▸ **Requirement**: Copy every line from the records that holds the word "CustomersList".

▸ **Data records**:
┏━━

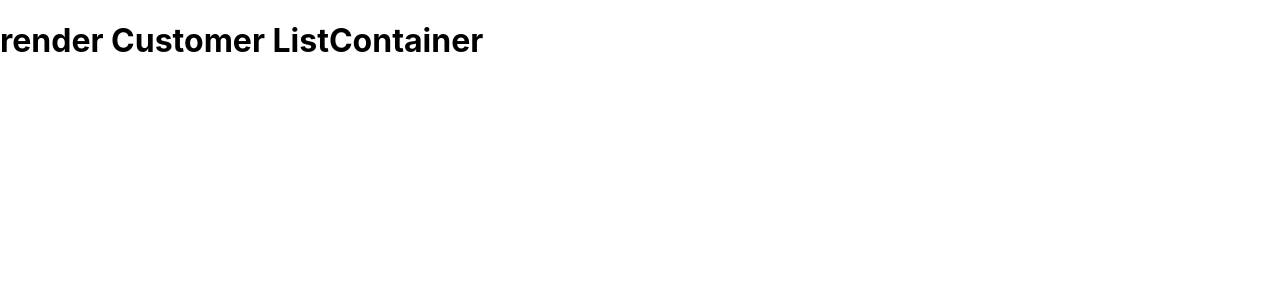
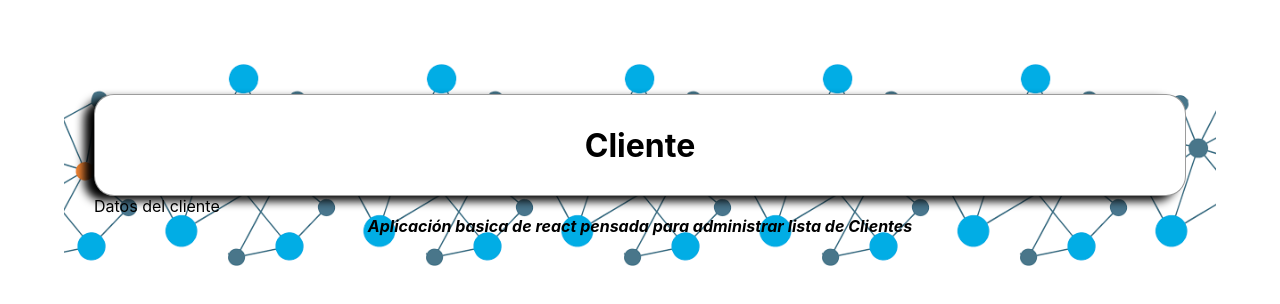
Before and after one commit to jr-98/ReactCourse, a React (Create React App) app: page /customers/3000000 in a window 1280 px wide. Shown: the top 304 px of the page. Built offline with nearby package versions, Linux system fonts and the light colour scheme.

Commit message:
Creacion de Customer container y navegacion a info de cliente

```diff
--- a/src/App.jsx
+++ b/src/App.jsx
@@ -1,17 +1,17 @@
 import { BrowserRouter as Router, Route, Routes } from 'react-router-dom';
 import HomeContainer from './components/containers/HomeContainer';
+import CustomersContainer from './components/containers/CustomersContainer';
 import CustomerContainer from './components/containers/CustomerContainer';
 import './App.css';
 
 function App() {
-  const RenderCustomerListContainer = () => <h1>render Customer ListContainer</h1 >;
   const RenderCustomerNewContainer = () => <h1>render Customer New Container</h1>;
   return (
     <Router>
       <Routes>
         <Route exact path='/' element={<HomeContainer />} />
-        <Route exact path='/customers' element={<CustomerContainer />} />
-        <Route exact path='/customers/:dni' element={<RenderCustomerListContainer />} />
+        <Route exact path='/customers' element={<CustomersContainer />} />
+        <Route exact path='/customers/:dni' element={<CustomerContainer />} />
         <Route exact path='/customers/new' element={<RenderCustomerNewContainer />} />
       </Routes>
     </Router >
--- a/src/components/containers/CustomerContainer.jsx
+++ b/src/components/containers/CustomerContainer.jsx
@@ -1,49 +1,16 @@
 import React, { Component } from 'react'
-import { connect } from 'react-redux';
-import PropTypes from 'prop-types';
+import { connect } from 'react-redux'
+import PropTypes from 'prop-types'
 import AppFrame from '../AppFrame'
-import CustomerActions from '../CustomerActions'
-import CustomersList from '../CustomerList'
-import { fetchCustomer } from '../../actions/fetchCustomer';
-import { Link } from 'react-router-dom';
-import { getCustomers } from '../../selectors/customers';
 
 class CustomerContainer extends Component {
-    componentDidMount() {
-        this.props.fetchCustomer()
-    }
 
-    renderBody = customers => (
-        <>
-            <CustomersList
-                customers={customers && customers}
-                urlPath={'customers/'} />
-            <CustomerActions >
-                <button className='button type3'>
-                    <Link to='/customers/new' style={{ textDecoration: 'none', zIndex: "6", position: 'relative' }} >Nuevo cliente</Link>
-                </button>
-            </CustomerActions>
-        </>
-    )
     render() {
         return (
-            <AppFrame
-                header='Listado de clientes'
-                body={this.renderBody(this.props.customers)} >
+            <AppFrame header='Cliente'
+                body={'Datos del cliente'}>
             </AppFrame>
         )
     }
-
 }
-CustomerContainer.protoTypes = {
-    fetchCustomer: PropTypes.func.isRequired,
-    customers: PropTypes.array.isRequired
-}
-CustomerContainer.defaultProps = {
-    customers: []
-};
-const mapStateToProps = state => ({
-    customers: getCustomers(state)
-})
-
-export default connect(mapStateToProps, { fetchCustomer })(CustomerContainer)
+export default connect(null, null)(CustomerContainer)
--- /dev/null
+++ b/src/components/containers/CustomersContainer.jsx
@@ -0,0 +1,49 @@
+import React, { Component } from 'react'
+import { connect } from 'react-redux';
+import PropTypes from 'prop-types';
+import AppFrame from '../AppFrame'
+import CustomerActions from '../CustomerActions'
+import CustomersList from '../CustomerList'
+import { fetchCustomer } from '../../actions/fetchCustomer';
+import { Link } from 'react-router-dom';
+import { getCustomers } from '../../selectors/customers';
+
+class CustomerContainer extends Component {
+    componentDidMount() {
+        this.props.fetchCustomer()
+    }
+
+    renderBody = customers => (
+        <>
+            <CustomersList
+                customers={customers && customers}
+                urlPath={'/customers/'} />
+            <CustomerActions >
+                <button className='button type3'>
+                    <Link to='/customers/new' style={{ textDecoration: 'none', zIndex: "6", position: 'relative' }} >Nuevo cliente</Link>
+                </button>
+            </CustomerActions>
+        </>
+    )
+    render() {
+        return (
+            <AppFrame
+                header='Listado de clientes'
+                body={this.renderBody(this.props.customers)} >
+            </AppFrame>
+        )
+    }
+
+}
+CustomerContainer.protoTypes = {
+    fetchCustomer: PropTypes.func.isRequired,
+    customers: PropTypes.array.isRequired
+}
+CustomerContainer.defaultProps = {
+    customers: []
+};
+const mapStateToProps = state => ({
+    customers: getCustomers(state)
+})
+
+export default connect(mapStateToProps, { fetchCustomer })(CustomerContainer)
```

┗━━

▸ **Answer to the problem**:
-import CustomersList from '../CustomerList'
-            <CustomersList
+import CustomersList from '../CustomerList'
+            <CustomersList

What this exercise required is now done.